Take Facebook for example. Have you had a post pop up that a friend is attending something near you? This is intended to get you to unlock the app and take a look. Boom. You’re on Facebook. Now you’re here; you may as well check what’s happening elsewhere on Facebook. See what they did there? The best way to combat this is to turn off push notifications so you will only see the messages that need answering.

The design tricks that make smartphones addictive – and how to fight them

Gambling designs

Slot machines are known to create more income in America than baseball, theme parks, and movies combined! In fact, they are so addictive that people can become hooked three to four times faster to slot machines than to any other kind of gambling. But how does that translate to our phones? Well, that pull to refresh feature that is common to so many of our apps is designed to replicate pulling down a slot machine lever. It’s subtle, but it’s definitely effective. To help yourself, you have to only scroll down, never up, and set yourself a limit on how long you will be on the app.

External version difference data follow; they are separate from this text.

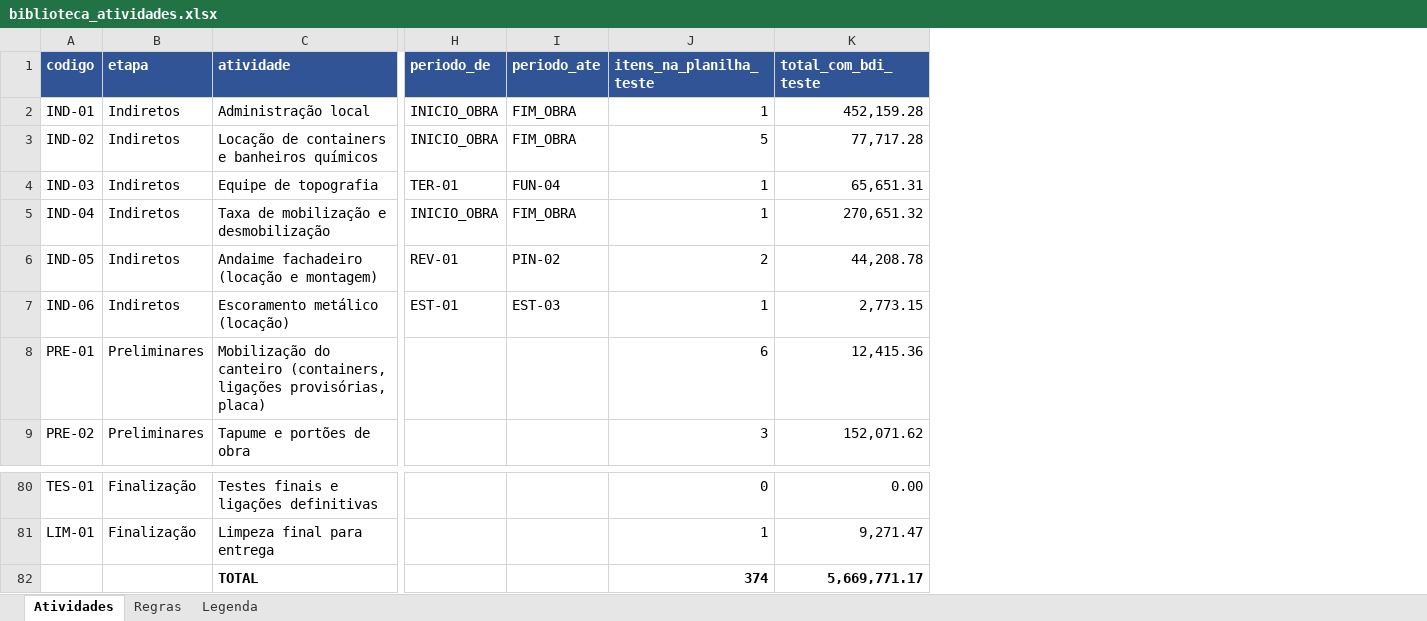
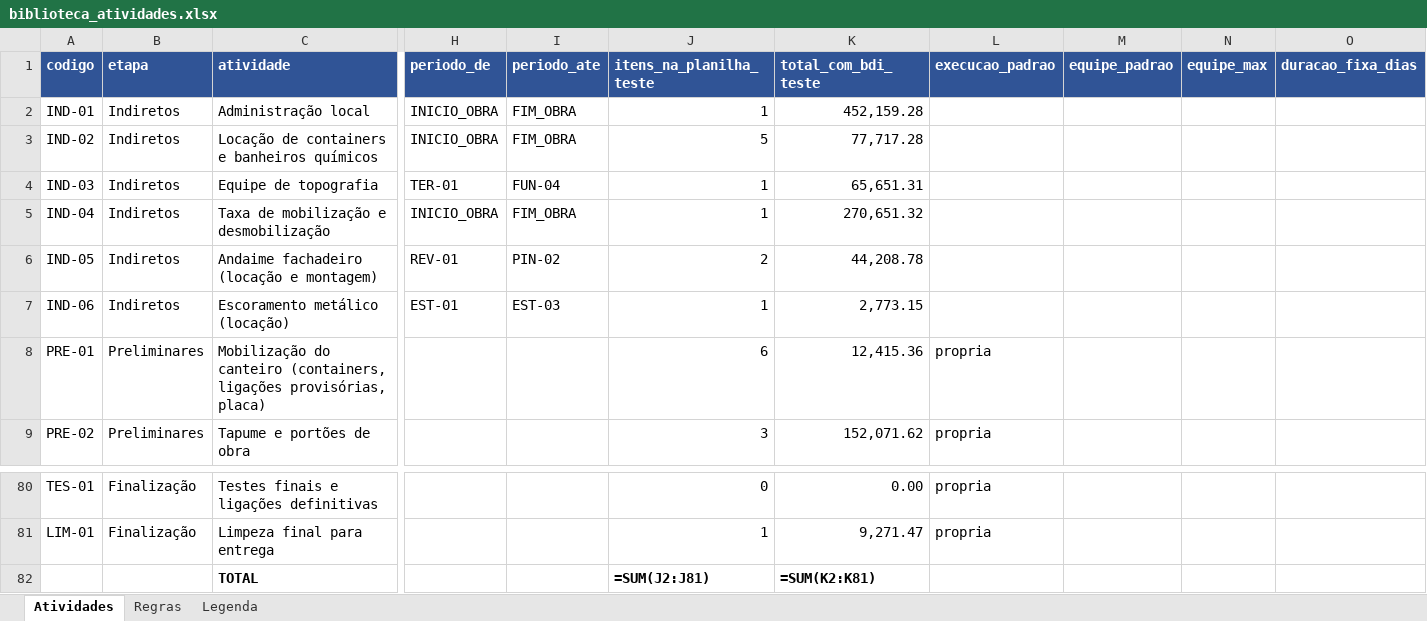
Before and after one commit to viniciusalmeida17-del/cronograma-obras, an Excel workbook: dados/biblioteca_atividades.xlsx, sheet Atividades, drawn as a sheet; only a part is shown, gaps mark what is left out; values as stored, in another font and other column widths than the file's, no borders; formulas without a stored value are shown as written; charts and pictures not drawn; removed rows and columns are numbered as before the commit, all else as after; rows hold the shown columns only; the diff names each change by its address in the sheet, - before the commit and + after, or states it on an @@ line.

```diff
--- a/dados/biblioteca_atividades.xlsx (sheet Atividades)
+++ b/dados/biblioteca_atividades.xlsx (sheet Atividades)
+column L (execucao_padrao), rows 8-9: propria | propria; rows 80-81: propria | propria
+column M (equipe_padrao), empty
+column N (equipe_max), empty
+column O (duracao_fixa_dias), empty
-row 82:  |  | TOTAL |  |  | 374 | 5,669,771.17
+row 82:  |  | TOTAL |  |  | =SUM(J2:J81) | =SUM(K2:K81)
```
Also changed, not shown: sheet Legenda, charts or pictures, 26 other files.
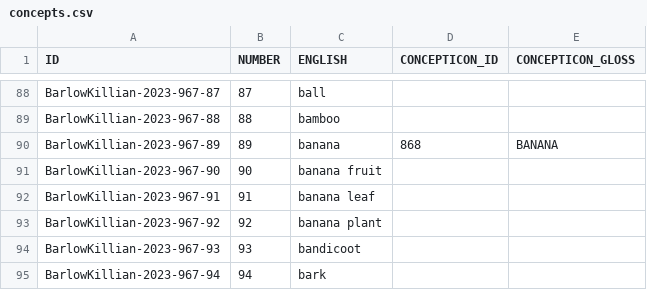
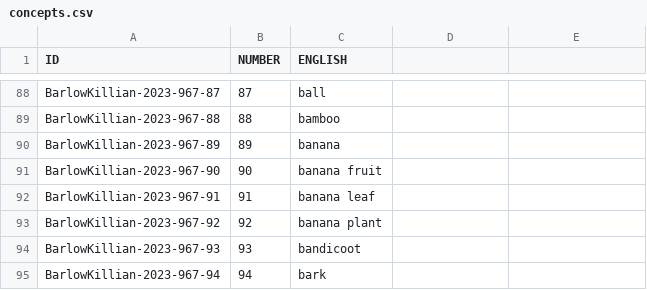
Before and after one commit to lexibank/barlowkilliantomoip, a CSV file: etc/concepts.csv, drawn as a sheet; only a part is shown, gaps mark what is left out; the diff names each change by its address in the sheet, - before the commit and + after, or states it on an @@ line.

```diff
--- a/etc/concepts.csv
+++ b/etc/concepts.csv
-D1: CONCEPTICON_ID
+D1: (empty)
-E1: CONCEPTICON_GLOSS
+E1: (empty)
-D90: 868
+D90: (empty)
-E90: BANANA
+E90: (empty)
```
Also changed, not shown: cldf/forms.csv, cldf/parameters.csv, 5 other files.
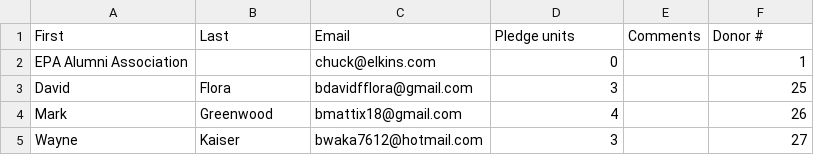
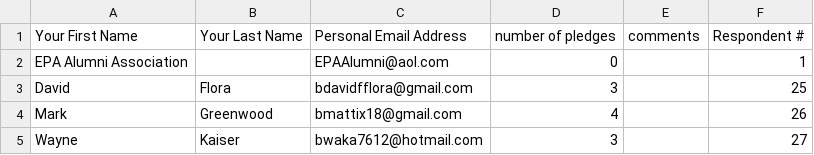
Before and after one commit to alkazarassociates/EPADonationMatch, a CSV file: sample_data/Donors2.csv, drawn as a sheet; only a part is shown.

Commit message:
Use email address, not ID for identifying EPAAA

```diff
--- a/sample_data/Donors2.csv
+++ b/sample_data/Donors2.csv
@@ -1,3 +1,3 @@
-First,Last,Email,Pledge units,Comments,Donor #
-EPA Alumni Association,,chuck@elkins.com,0,,1
+Your First Name,Your Last Name,Personal Email Address,number of pledges,comments,Respondent #
+EPA Alumni Association,,EPAAlumni@aol.com,0,,1
 David,Flora,bdavidfflora@gmail.com,3,,25
```
Also changed, not shown: sample_data/dw1.csv, sample_data/recipients2.csv, 6 other files.
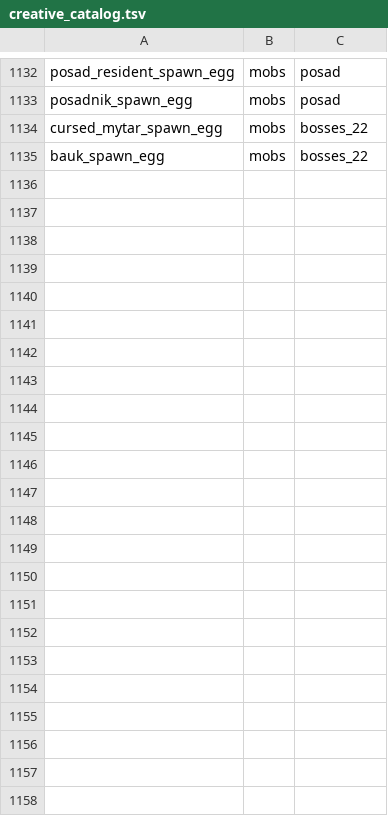
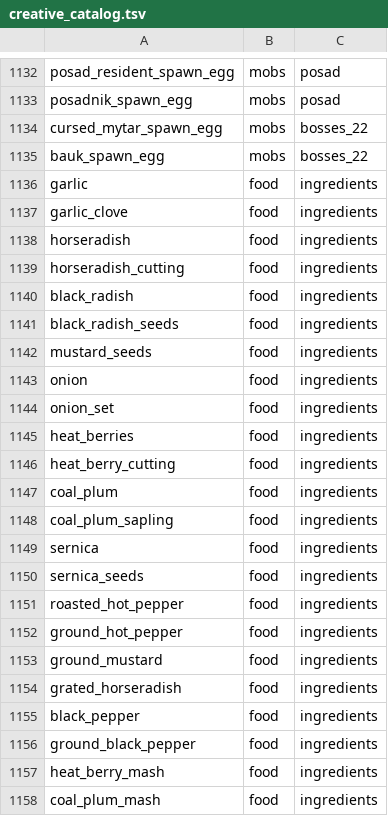
Before and after one commit to Deserag/slavic-myths, a TSV file: src/main/resources/assets/slavicmyths/creative_catalog.tsv, drawn as a sheet; only a part is shown, gaps mark what is left out.

Commit message:
feat(food): expose new ingredients in creative food tab

```diff
--- a/src/main/resources/assets/slavicmyths/creative_catalog.tsv
+++ b/src/main/resources/assets/slavicmyths/creative_catalog.tsv
@@ -1135 +1135,24 @@ cursed_mytar_spawn_egg	mobs	bosses_22
 bauk_spawn_egg	mobs	bosses_22
+garlic	food	ingredients
+garlic_clove	food	ingredients
+horseradish	food	ingredients
+horseradish_cutting	food	ingredients
+black_radish	food	ingredients
+black_radish_seeds	food	ingredients
+mustard_seeds	food	ingredients
+onion	food	ingredients
+onion_set	food	ingredients
+heat_berries	food	ingredients
+heat_berry_cutting	food	ingredients
+coal_plum	food	ingredients
+coal_plum_sapling	food	ingredients
+sernica	food	ingredients
+sernica_seeds	food	ingredients
+roasted_hot_pepper	food	ingredients
+ground_hot_pepper	food	ingredients
+ground_mustard	food	ingredients
+grated_horseradish	food	ingredients
+black_pepper	food	ingredients
+ground_black_pepper	food	ingredients
+heat_berry_mash	food	ingredients
+coal_plum_mash	food	ingredients
```
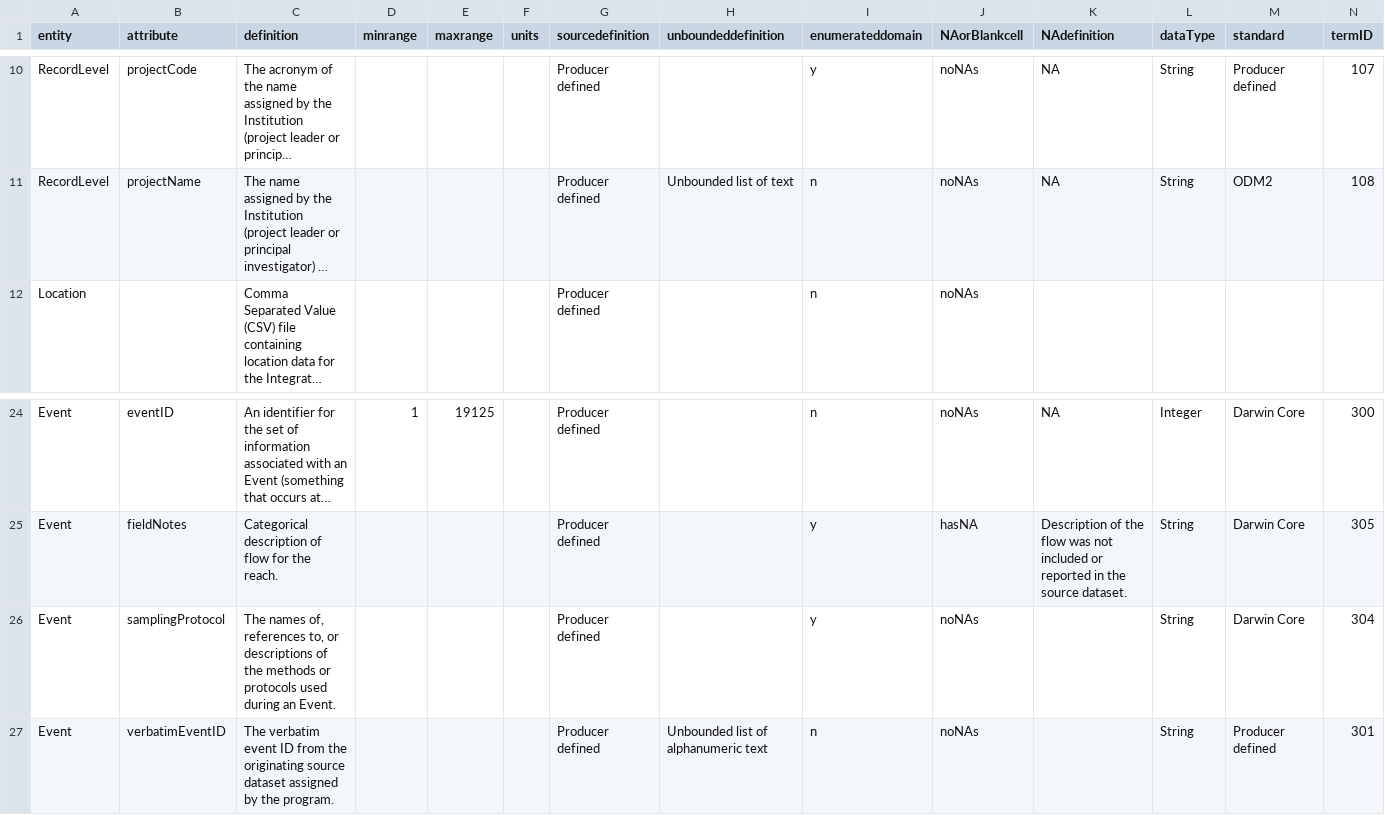
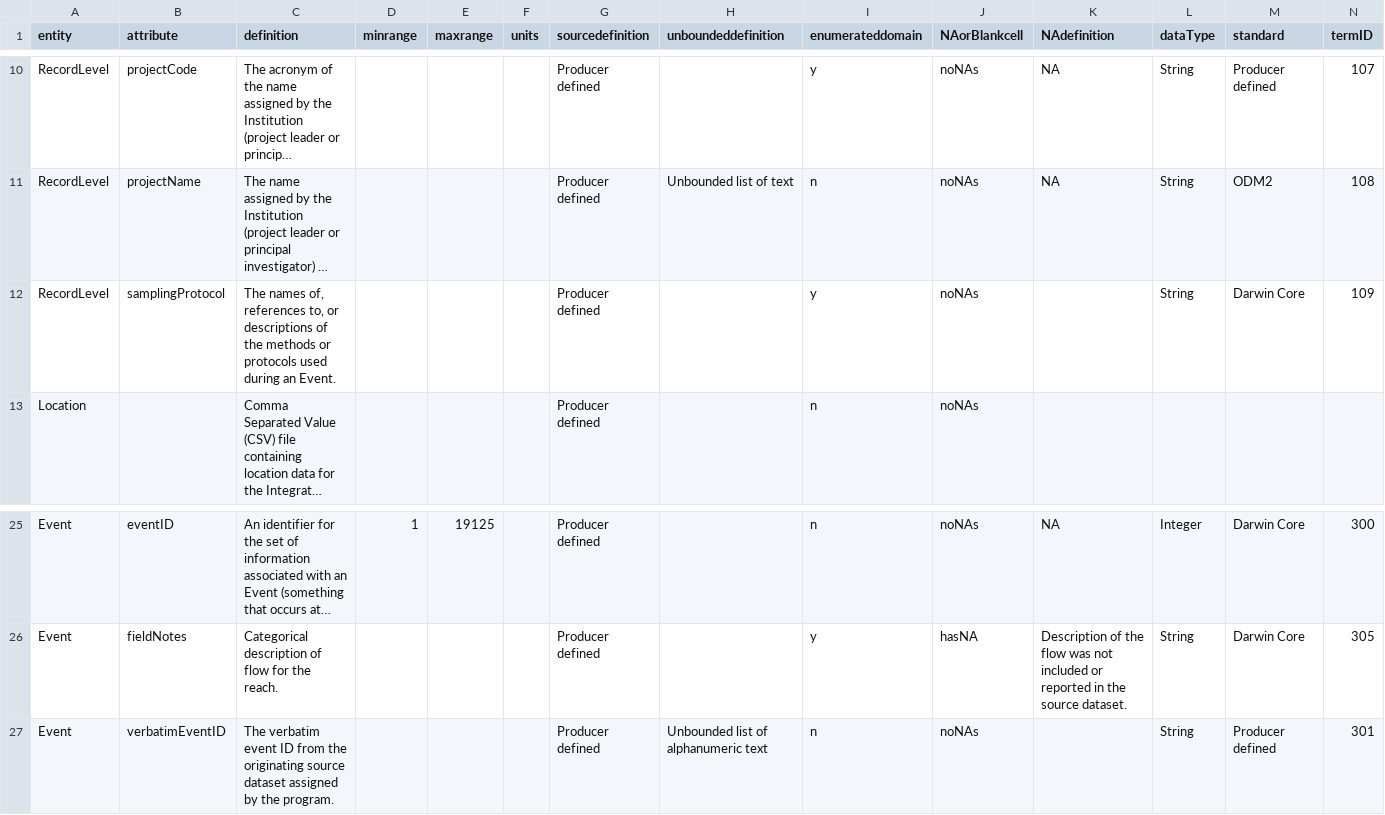
Before and after one commit to rascully/Stream-Monitoring-Data-Exchange-Specifications, a CSV file: Data/MetadataDictionary.csv, drawn as a sheet; only a part is shown, gaps mark what is left out; long unchanged cells end in …; removed rows and columns are numbered as before the commit, all else as after; rows hold the shown columns only; the diff names each change by its address in the sheet, - before the commit and + after, or states it on an @@ line.

Commit message:
Moved samplingProtocol
Moved samplingProtocol from Event to RecordLevel table list and updated termID from 304 to 109.

```diff
--- a/Data/MetadataDictionary.csv
+++ b/Data/MetadataDictionary.csv
+row 12: RecordLevel | samplingProtocol | The names of, references to, or descriptions of the methods or protocols used during an Event. |  |  |  | Producer defined |  | y | noNAs |  | String | Darwin Core | 109
-row 26: Event | samplingProtocol | The names of, references to, or descriptions of the methods or protocols used during an Event. |  |  |  | Producer defined |  | y | noNAs |  | String | Darwin Core | 304
```
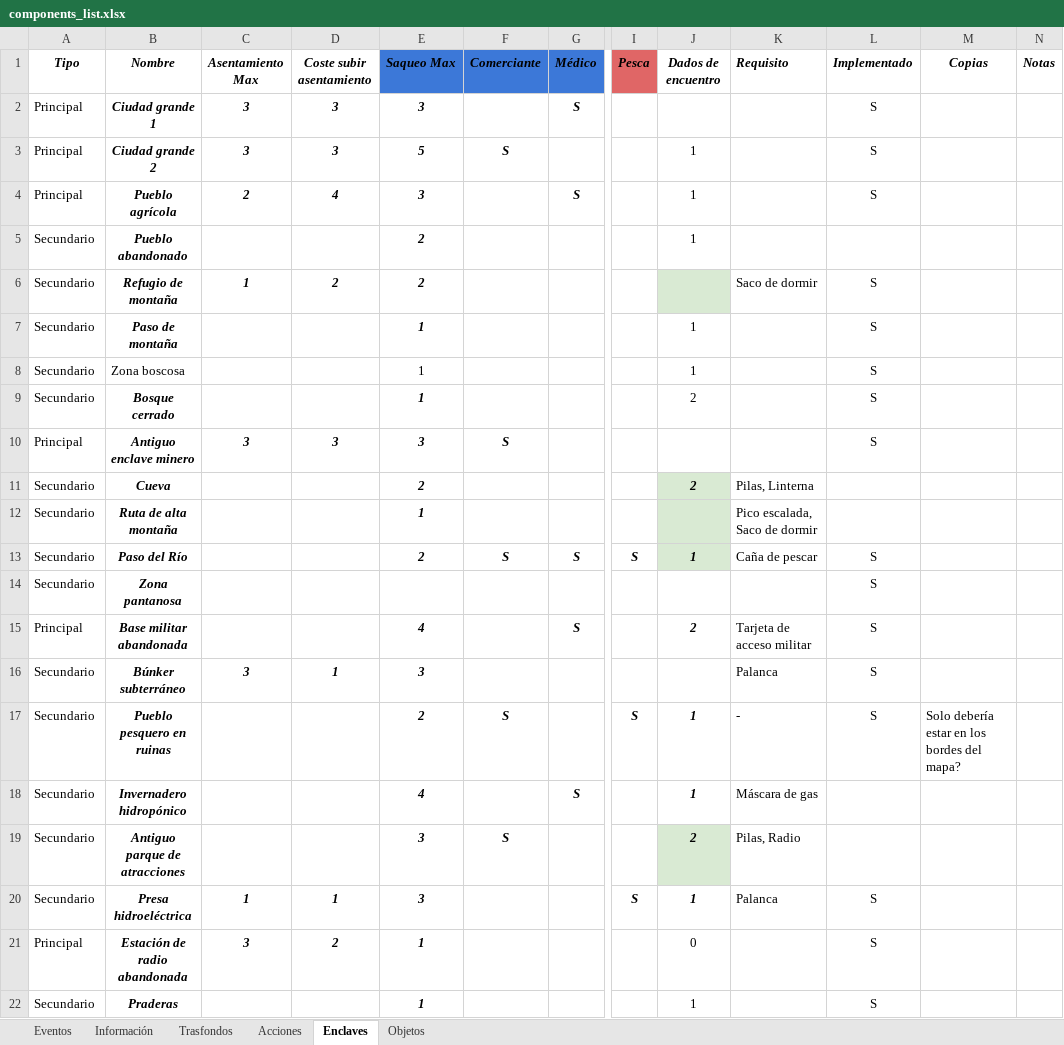
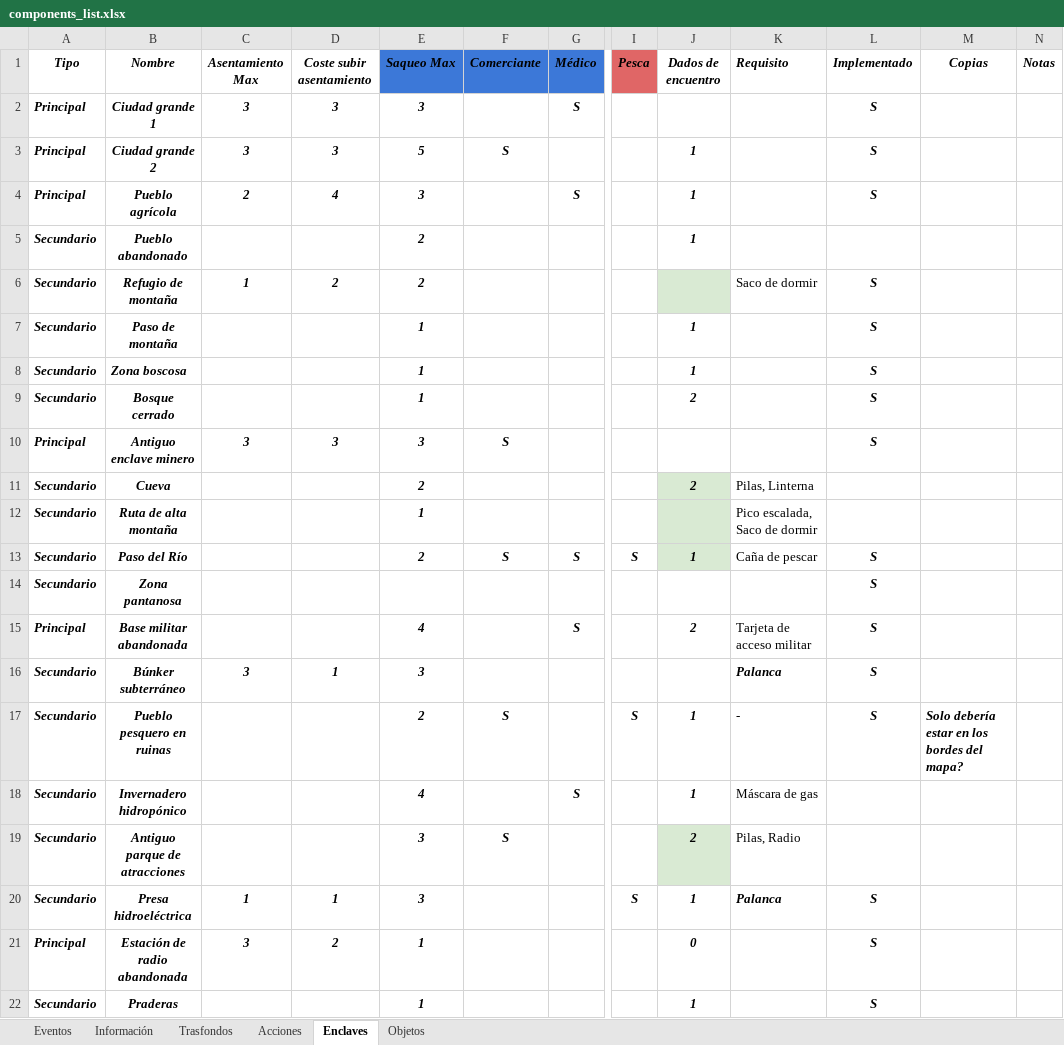
Before and after one commit to yeyopepe/bgfactory, an Excel workbook: design/docs/components_list.xlsx, sheet Enclaves, drawn as a sheet; only a part is shown, gaps mark what is left out; values as stored, in another font and other column widths than the file's, no borders; conditional formats and table styles not drawn; the diff names each change by its address in the sheet, - before the commit and + after, or states it on an @@ line.

```diff
--- a/design/docs/components_list.xlsx (sheet Enclaves)
+++ b/design/docs/components_list.xlsx (sheet Enclaves)
@@ A2:A7 bold: off → on, italic: off → on @@
@@ L2:L4 bold: off → on, italic: off → on @@
@@ J3:J5 bold: off → on, italic: off → on @@
@@ L6:L10 bold: off → on, italic: off → on @@
@@ J7:J9 bold: off → on, italic: off → on @@
@@ A8:B8 bold: off → on, italic: off → on @@
@@ E8 bold: off → on, italic: off → on @@
@@ A9:A22 bold: off → on, italic: off → on @@
@@ L13:L15 bold: off → on, italic: off → on @@
@@ K16:L16 bold: off → on, italic: off → on @@
@@ L17:M17 bold: off → on, italic: off → on @@
@@ K20:L20 bold: off → on, italic: off → on @@
@@ J21:J22 bold: off → on, italic: off → on @@
@@ L21:L22 bold: off → on, italic: off → on @@
```
Also changed, not shown: sheet Objetos, 58 other files.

Us humans are naturally pulled towards any color. Many color tests have seen that our eyes focus on the brighter, warmer colors on offer – especially red. This is why the logos of our favorite apps are all continually updating. They want to become the brightest, most inviting places to go on our phones, making them our number one choice. This is also why notification bubbles on our phone have been designed as red; our eyes can’t help but drift towards them. However, not all is lost. We can greyscale our phones in the setting meaning we don’t get drawn towards certain apps.

Infinite information

These are the bottomless pits of our phone. Social media pages use a feature known as “infinite scrolling”. They are continually updating new information that means our thumbs just keep going and going as we look through the posts with no hope of an end. This is also the same for auto-play videos. These load up immediately after the first one finishes giving us no hope of breaking free unless we decide enough is enough.

Us humans may be smart, but we need something to tell us when to stop. When we have to click through pages, it makes us much more likely to stop than if we were to be given an endless amount of information. We need willpower to overcome this feature, but it looks as though apps may soon be adding in forced breaks to help stop us getting carried away.

The design tricks that make smartphones addictive – and how to fight them

If you suddenly find it’s 4am and you’re still on your smartphone, it looks as though there could be a good reason. However, after just a few tweaks you could soon find yourself free from the time on the cell and with much more time on your hands to go about your day.